    The building on the right at 0:23-0.26 shares resemblance with the building in the first photo of the following website, which was taken on Sec 3 Zhungshan North Road instead on Sec 2.

    The building at 0:39-0.46 is probably the Golden Dragon Restaurant of Grand Hotel back in the 1950s.

    I believe it is Taipei Confucius Temple at 0:47-0:51, and Taipei Botanical Garden at 0:51-0:56.

    1. I don't know why I didn't see the 2 replies above from 8 years ago (I didn't get any kind of notification!), so I wanted to apologize about not replying with my gratitude for the information. I'm very thankful for your help and appreciate it. I will go through the film with the information and notes it in my information pages for the film. Thank you and sorry once again that I didn't not reply MUCH earlier!

  5. My Dad Charles E Skidmore Jr was the AF HQ wing historian in taipei taiwan in 1971-73, I found a lighter like the photo posted above for the Club 63 in his papers

  6. Mike, Your lighter is a treasure. Most of these have been thrown away and the name of the club changed during your dad's tour. Thanks for your comment. John

    1. Hello,
      My father recently passed away in 2019. He was an amazing man. He also has Club 63 lighter, of which is in pristine condition, and souvenir medallion .... i take pride in his service.

  7. This is a long shot. I am trying to track a family member down that worked at the club in May of 1969. He was a kitchen attendant position# 4-2-28, his name is Tao-Shen Wang. The only information I have is his ”Pass” identification card for the MAAG NCO Mess Club 63. I have a old photo, he wouldhave been in his 20’s. I have thought about hiring a private investigator but cannot afford the cost.
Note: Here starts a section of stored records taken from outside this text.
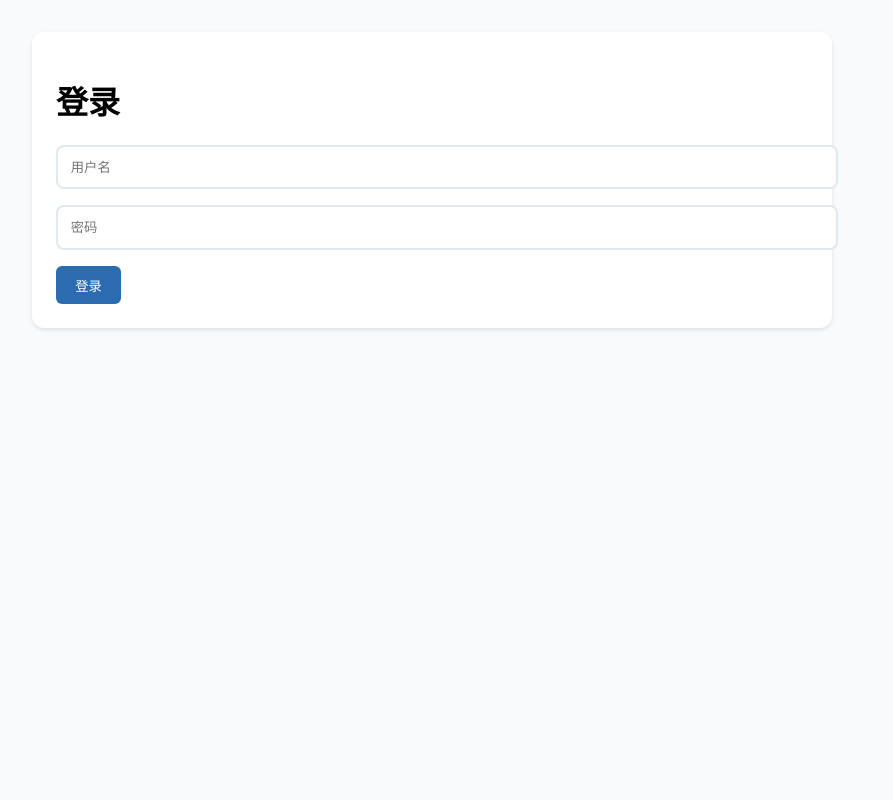
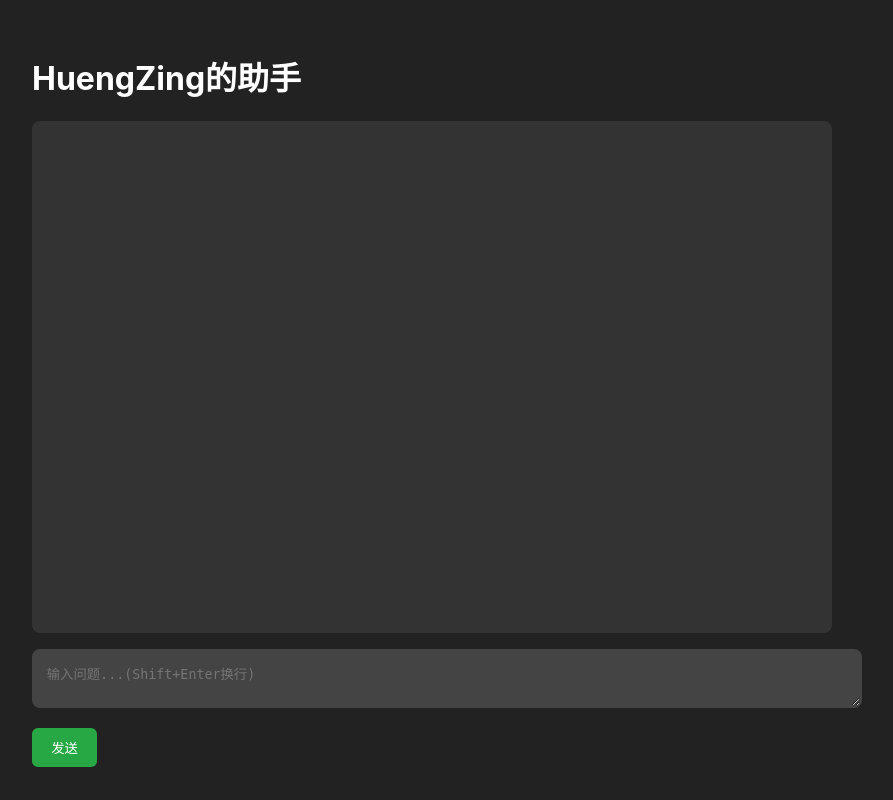
Before and after one commit to DangHuengZing/ai-chatbot, a Django app: page /stream_chat/ in a window 1280 px wide. Shown: the whole page, without its empty margins (208-1101 px from the left). Run offline with Django 5.2, Linux system fonts and the light colour scheme; the visitor is signed in with stand-in values (Sample User, id 1); some libraries are stand-ins or nearby versions.

Commit message:
Update stream_chat.html

```diff
--- a/ai_api/templates/ai_api/stream_chat.html
+++ b/ai_api/templates/ai_api/stream_chat.html
@@ -7,48 +7,23 @@
   <script src="https://cdnjs.cloudflare.com/ajax/libs/dompurify/2.4.0/purify.min.js"></script>
   <style>
     body {
+      background-color: #222;
       font-family: -apple-system, BlinkMacSystemFont, "Segoe UI", Roboto, sans-serif;
+      color: #fff;
       max-width: 800px;
       margin: 0 auto;
       padding: 2rem;
-      background: #f8fafc;
-    }
-    #login-container, #chat-container {
-      background: white;
-      border-radius: 12px;
-      box-shadow: 0 2px 4px rgba(0,0,0,0.1);
-      padding: 1.5rem;
     }
     #chat-box {
       height: 60vh;
       overflow-y: auto;
       padding: 1rem;
-      background: #f8fafc;
+      background: #333;
       border-radius: 8px;
       margin-bottom: 1rem;
     }
-    .message {
-      margin: 1rem 0;
-      padding: 1rem;
-      border-radius: 8px;
-      background: white;
-      box-shadow: 0 1px 3px rgba(0,0,0,0.05);
-    }
-    .user-message { border-left: 4px solid #4299e1; }
-    .ai-message { border-left: 4px solid #48bb78; }
-    .message-header { display: flex; align-items: center; margin-bottom: 0.5rem; color: #4a5568; }
-    .message-header strong { margin-right: 0.5rem; }
-    .timestamp { font-size: 0.8rem; color: #718096; }
-    textarea, input {
-      width: 100%;
-      padding: 0.8rem;
-      border: 2px solid #e2e8f0;
-      border-radius: 8px;
-      margin-bottom: 1rem;
-    }
-    textarea { resize: vertical; min-height: 80px; }
     button {
-      background: #2b6cb0;
+      background: #28a745;
       color: white;
       border: none;
       padding: 0.6rem 1.2rem;
@@ -56,101 +31,98 @@
       cursor: pointer;
       transition: background 0.2s;
     }
-    button:hover { background: #2c5282; }
-    button:disabled { opacity: 0.6; cursor: not-allowed; }
-    .markdown-body { line-height: 1.6; }
-    .model-selector {
-      padding: 0.5rem;
-      border: 2px solid #e2e8f0;
-      border-radius: 6px;
+    button:hover {
+      background: #218838;
+    }
+    button:disabled {
+      opacity: 0.6;
+      cursor: not-allowed;
+    }
+    textarea, input {
+      width: 100%;
+      padding: 0.8rem;
+      border: 2px solid #444;
+      border-radius: 8px;
       margin-bottom: 1rem;
-    }
-    #error-message {
-      color: red;
-      display: none;
-      padding: 10px;
-      border: 1px solid red;
-      background-color: #ffcccb;
-      margin-bottom: 15px;
+      background-color: #444;
+      color: #fff;
     }
   </style>
 </head>
 <body>
-  <div id="login-container">
-    <h1>登录</h1>
-    <div id="error-message"></div>
-    <input type="text" id="username" placeholder="用户名">
-    <input type="password" id="password" placeholder="密码">
-    <button onclick="loginUser()">登录</button>
-  </div>
-
-  <div id="chat-container" style="display: none;">
-    <h1>HuengZing的助手-20250506A</h1>
-    <div id="error-message-chat"></div>
-    <div style="text-align: right;">
-      <button onclick="clearChat()">清空聊天记录</button>
-    </div>
-    <select class="model-selector" id="model-select">
-      <option value="v3">通用聊天模型 (v3)</option>
-      <option value="r1">代码助手 (r1)</option>
-    </select>
+  <div id="chat-container">
+    <h1>HuengZing的助手</h1>
     <div id="chat-box"></div>
-    <textarea id="user-input" placeholder="输入您的问题...(Shift+Enter换行)" onkeydown="handleKeydown(event)"></textarea>
-    <div style="text-align: right; margin-top: 1rem;">
+    <textarea id="user-input" placeholder="输入问题...(Shift+Enter换行)" onkeydown="handleKeydown(event)"></textarea>
     <button id="send-btn" onclick="sendMessage()">发送</button>
-    </div>
   </div>
 
   <script>
     let controller = null;
+
+    async function sendMessage() {
+      const input = document.getElementById('user-input');
+      const question = input.value.trim();
+      const sendBtn = document.getElementById('send-btn');
       const chatBox = document.getElementById('chat-box');
-const sendBtn = document.getElementById('send-btn');
 
-function getCookie(name) {
-  let cookieValue = null;
-  if (document.cookie && document.cookie !== '') {
-    const cookies = document.cookie.split(';');
-    for (let i = 0; i < cookies.length; i++) {
-      const cookie = cookies[i].trim();
-      if (cookie.substring(0, name.length + 1) === (name + '=')) {
-        cookieValue = decodeURIComponent(cookie.substring(name.length + 1));
-        break;
-      }
-    }
-  }
-  return cookieValue;
-}
+      if (!question) return;
 
-async function loginUser() {
-  const username = document.getElementById('username').value;
-  const password = document.getElementById('password').value;
-  const errorMessage = document.getElementById('error-message');
-  const csrftoken = getCookie('csrftoken');
+      sendBtn.disabled = true;
+      input.value = '';
+
+      // 用户消息
+      const userMsg = document.createElement('div');
+      userMsg.classList.add('message', 'user-message');
+      userMsg.innerHTML = `<strong>您:</strong><p>${question}</p>`;
+      chatBox.appendChild(userMsg);
+
+      // AI 消息框
+      const aiMsg = document.createElement('div');
+      aiMsg.classList.add('message', 'ai-message');
+      aiMsg.innerHTML = '<strong>AI助手:</strong><p>思考中...</p>';
+      chatBox.appendChild(aiMsg);
+
+      // 滚动到底部
+      chatBox.scrollTop = chatBox.scrollHeight;
+
+      const csrftoken = document.querySelector('[name=csrfmiddlewaretoken]').value;
 
       try {
-    const response = await fetch('/login/', {
+        const response = await fetch('/chat/stream/', {
           method: 'POST',
           headers: {
             'Content-Type': 'application/json',
             'X-CSRFToken': csrftoken
           },
-      body: JSON.stringify({ username, password })
+          body: JSON.stringify({ question, model: 'v3' })
         });
 
-    const result = await response.json();
+        const reader = response.body.getReader();
+        const decoder = new TextDecoder();
+        let buffer = '';
 
-    if (result.success) {
-      // 成功登录，显示聊天界面
-      document.getElementById('login-container').style.display = 'none';
-      document.getElementById('chat-container').style.display = 'block';
-    } else {
-      // 显示错误信息
-      errorMessage.innerHTML = result.error || '未知错误';
-      errorMessage.style.display = 'block';
+        while (true) {
+          const { done, value } = await reader.read();
+          if (done) break;
+
+          buffer += decoder.decode(value, { stream: true });
+          const lines = buffer.split('\n\n');
+
+          for (let line of lines.slice(0, -1)) {
+            const data = JSON.parse(line.replace('data: ', ''));
+            if (data.content) {
+              aiMsg.querySelector('p').textContent = data.content;
+              chatBox.scrollTop = chatBox.scrollHeight;
             }
-  } catch (err) {
-    errorMessage.innerHTML = '登录失败，请重试';
-    errorMessage.style.display = 'block';
+          }
+          buffer = lines[lines.length - 1];
+        }
+      } catch (error) {
+        console.error(error);
+        aiMsg.querySelector('p').textContent = '请求失败，请重试';
+      } finally {
+        sendBtn.disabled = false;
       }
     }
 
@@ -160,130 +132,6 @@ function handleKeydown(event) {
         sendMessage();
       }
     }
-
-async function sendMessage() {
-  const input = document.getElementById('user-input');
-  const question = input.value.trim();
-  const model = document.getElementById('model-select').value;
-
-  if (!question) {
-    input.classList.add('error');
-    return;
-  }
-
-  sendBtn.disabled = true;
-  input.value = '';
-
-  const userMsg = createMessageElement('user', question);
-  chatBox.appendChild(userMsg);
-
-  const aiMsg = createMessageElement('ai', '思考中...');
-  chatBox.appendChild(aiMsg);
-
-  scrollToBottom();
-
-  const csrftoken = getCookie('csrftoken');
-
-  controller = new AbortController();
-  try {
-    const response = await fetch('/chat/stream/', {
-      method: 'POST',
-      headers: {
-        'Content-Type': 'application/json',
-        'X-CSRFToken': csrftoken
-      },
-      credentials: 'same-origin',
-      body: JSON.stringify({ question, model }),
-      signal: controller.signal
-    });
-
-    const reader = response.body.pipeThrough(new TextDecoderStream()).getReader();
-
-    let buffer = ''; // 用于累积流式数据
-    let currentContent = ''; // 用于存储当前完整内容
-
-    while (true) {
-      const { done, value } = await reader.read();
-      if (done) break;
-
-      buffer += value;
-      const lines = buffer.split('\n\n'); // 根据流数据分割
-
-      for (let i = 0; i < lines.length - 1; i++) {
-        const line = lines[i].trim();
-        if (!line.startsWith('data: ')) continue;
-
-        const rawData = line.replace('data: ', '').trim();
-        if (rawData === '[DONE]') break;
-
-        try {
-          const data = JSON.parse(rawData);
-          if (data.error) {
-            updateMessage(aiMsg, data.error, true);
-            break;
-          }
-          // 逐步更新内容
-          currentContent += data.content;
-          updateMessage(aiMsg, currentContent);
-          await new Promise(resolve => setTimeout(resolve, 30)); // 延时模拟打字效果
-        } catch (e) {
-          console.error('Failed to parse JSON:', rawData, e);
-          updateMessage(aiMsg, '⚠️ 解析失败', true);
-          break;
-        }
-      }
-
-      buffer = lines[lines.length - 1];
-    }
-  } catch (err) {
-    console.error(err);
-    updateMessage(aiMsg, `请求失败，请重试。`, true);
-  } finally {
-    sendBtn.disabled = false;
-    controller = null;
-  }
-}
-
-function createMessageElement(role, text) {
-  const div = document.createElement('div');
-  div.className = `message ${role}-message`;
-
-  const header = document.createElement('div');
-  header.className = 'message-header';
-  header.innerHTML = `<strong>${role === 'user' ? '您' : 'AI助手'}</strong><span class="timestamp">${new Date().toLocaleTimeString()}</span>`;
-
-  const content = document.createElement('div');
-  content.className = 'markdown-body';
-  content.innerHTML = renderMarkdown(text);
-
-  div.appendChild(header);
-  div.appendChild(content);
-  return div;
-}
-
-function updateMessage(element, content, isError = false) {
-  const contentDiv = element.querySelector('.markdown-body');
-  contentDiv.innerHTML = isError
-    ? `<span style="color: #e53e3e;">${content}</span>`
-    : renderMarkdown(content);
-  scrollToBottom();
-}
-
-function renderMarkdown(text) {
-  const rawHtml = marked.parse(text);
-  return DOMPurify.sanitize(rawHtml);
-}
-
-function scrollToBottom() {
-  requestAnimationFrame(() => {
-    chatBox.scrollTop = chatBox.scrollHeight;
-  });
-}
-
-function clearChat() {
-  document.getElementById('chat-box').innerHTML = '';
-  document.getElementById('user-input').value = '';
-}
   </script>
 </body>
 </html>
```
Lines whose indentation alone changed are shown as unchanged.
I am doing as much research as I can on my own. If you have any information to share please share. I will ccheck blog each week. Thank you, Kim

  8. Sam Vona sas in the club mgt and Sgt Kalama was the officer in charge. I worked there as a sgt-at-arms andnight manager 1970-1973.
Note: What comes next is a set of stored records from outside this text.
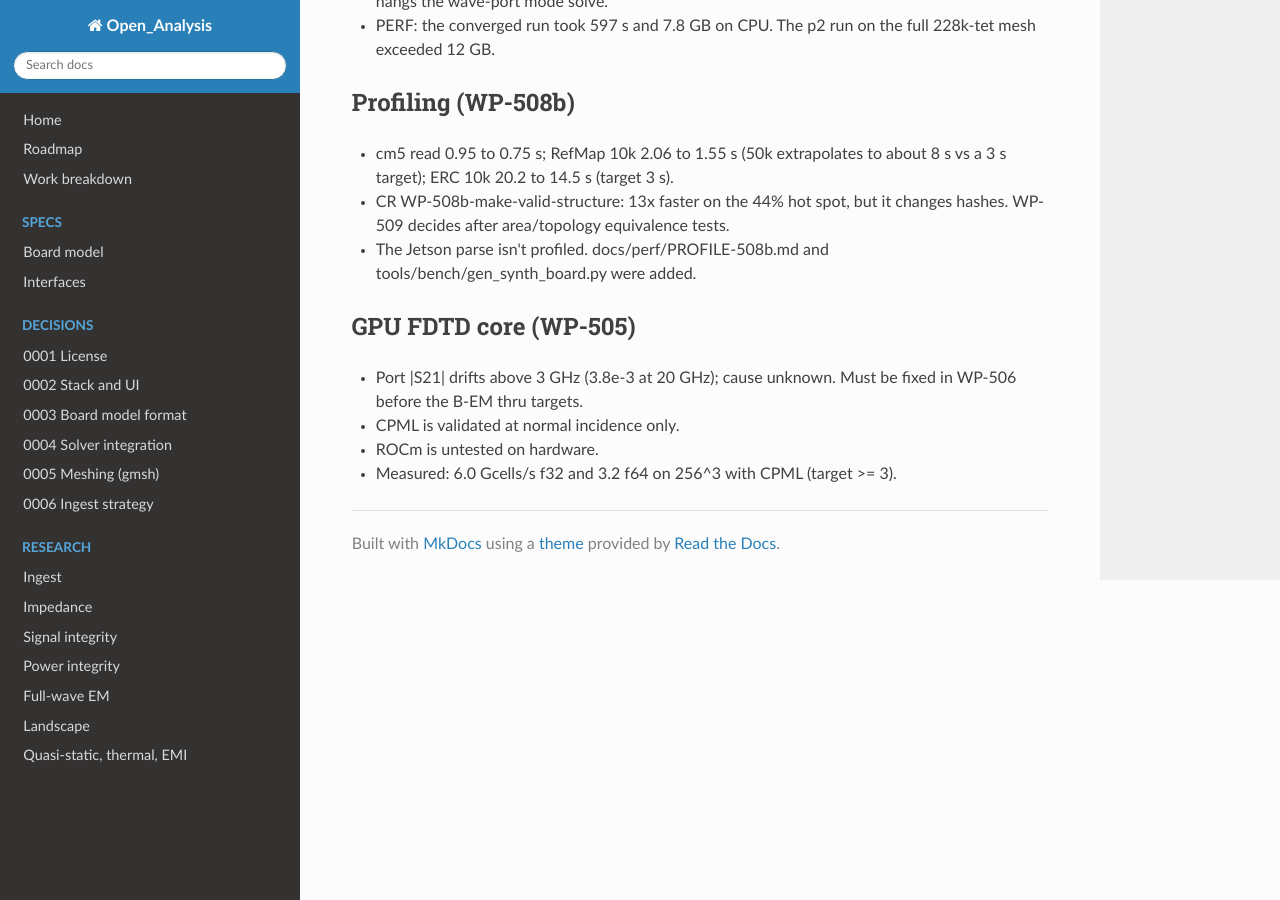
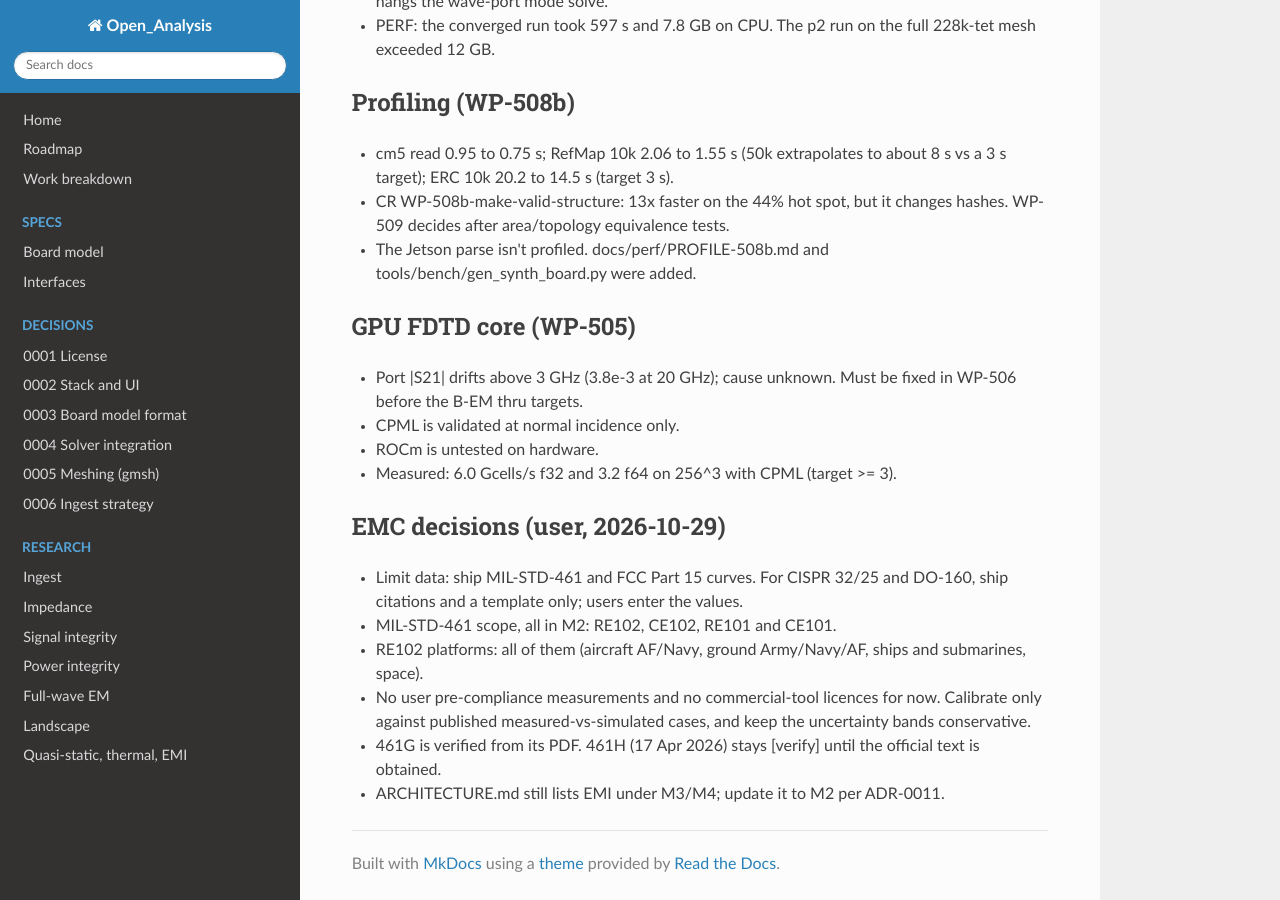
Before and after one commit to C-My-Code/Open_Analysis, an MkDocs documentation site: the page built from docs/FOLLOWUPS.md, in a window 1280 px wide and 900 px high, scrolled down 6823 px. Built offline with MkDocs 1.6.1, drawn with Linux system fonts in a browser that asks for light colours; nearby versions of some CDN libraries.

Commit message:
EMC: record user decisions
Co-Authored-By: Claude Opus 5.5 <noreply@anthropic.com>
Claude-Session: https://claude.ai/code/session_011igm87KKv2vvAPV69iyBbW

```diff
--- a/docs/FOLLOWUPS.md
+++ b/docs/FOLLOWUPS.md
@@ -166,3 +166,11 @@ The integrator tracks known gaps found while merging work packages here. Each it
 - CPML is validated at normal incidence only.
 - ROCm is untested on hardware.
 - Measured: 6.0 Gcells/s f32 and 3.2 f64 on 256^3 with CPML (target >= 3).
+
+## EMC decisions (user, 2026-10-29)
+- Limit data: ship MIL-STD-461 and FCC Part 15 curves. For CISPR 32/25 and DO-160, ship citations and a template only; users enter the values.
+- MIL-STD-461 scope, all in M2: RE102, CE102, RE101 and CE101.
+- RE102 platforms: all of them (aircraft AF/Navy, ground Army/Navy/AF, ships and submarines, space).
+- No user pre-compliance measurements and no commercial-tool licences for now. Calibrate only against published measured-vs-simulated cases, and keep the uncertainty bands conservative.
+- 461G is verified from its PDF. 461H (17 Apr 2026) stays [verify] until the official text is obtained.
+- ARCHITECTURE.md still lists EMI under M3/M4; update it to M2 per ADR-0011.
```
Also changed, not shown: docs/ARCHITECTURE.md (+2 -2 lines).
  9. The 63 Club was a good place to go for good meals and great entertainment, John. Thanks for the note...

  10. My Dad Yao-tang Yang worked for Club 63 before 1978 for over 20 years as Kitchen Manager but he passed away in 1995 so there is no chance I can ask him. Sorry, Kimberly.

  11. My father was in the Air force back in the mid 60's to 70's and I was going through some of his stuff and found this ash tray from the club 63.

  12. Thank you, Kimberly, for the comment.
    Someone may remember his name and post a message.

  13. I recently purchased a small silver canister that says Compliments of Club 63. Any idea what this was used for?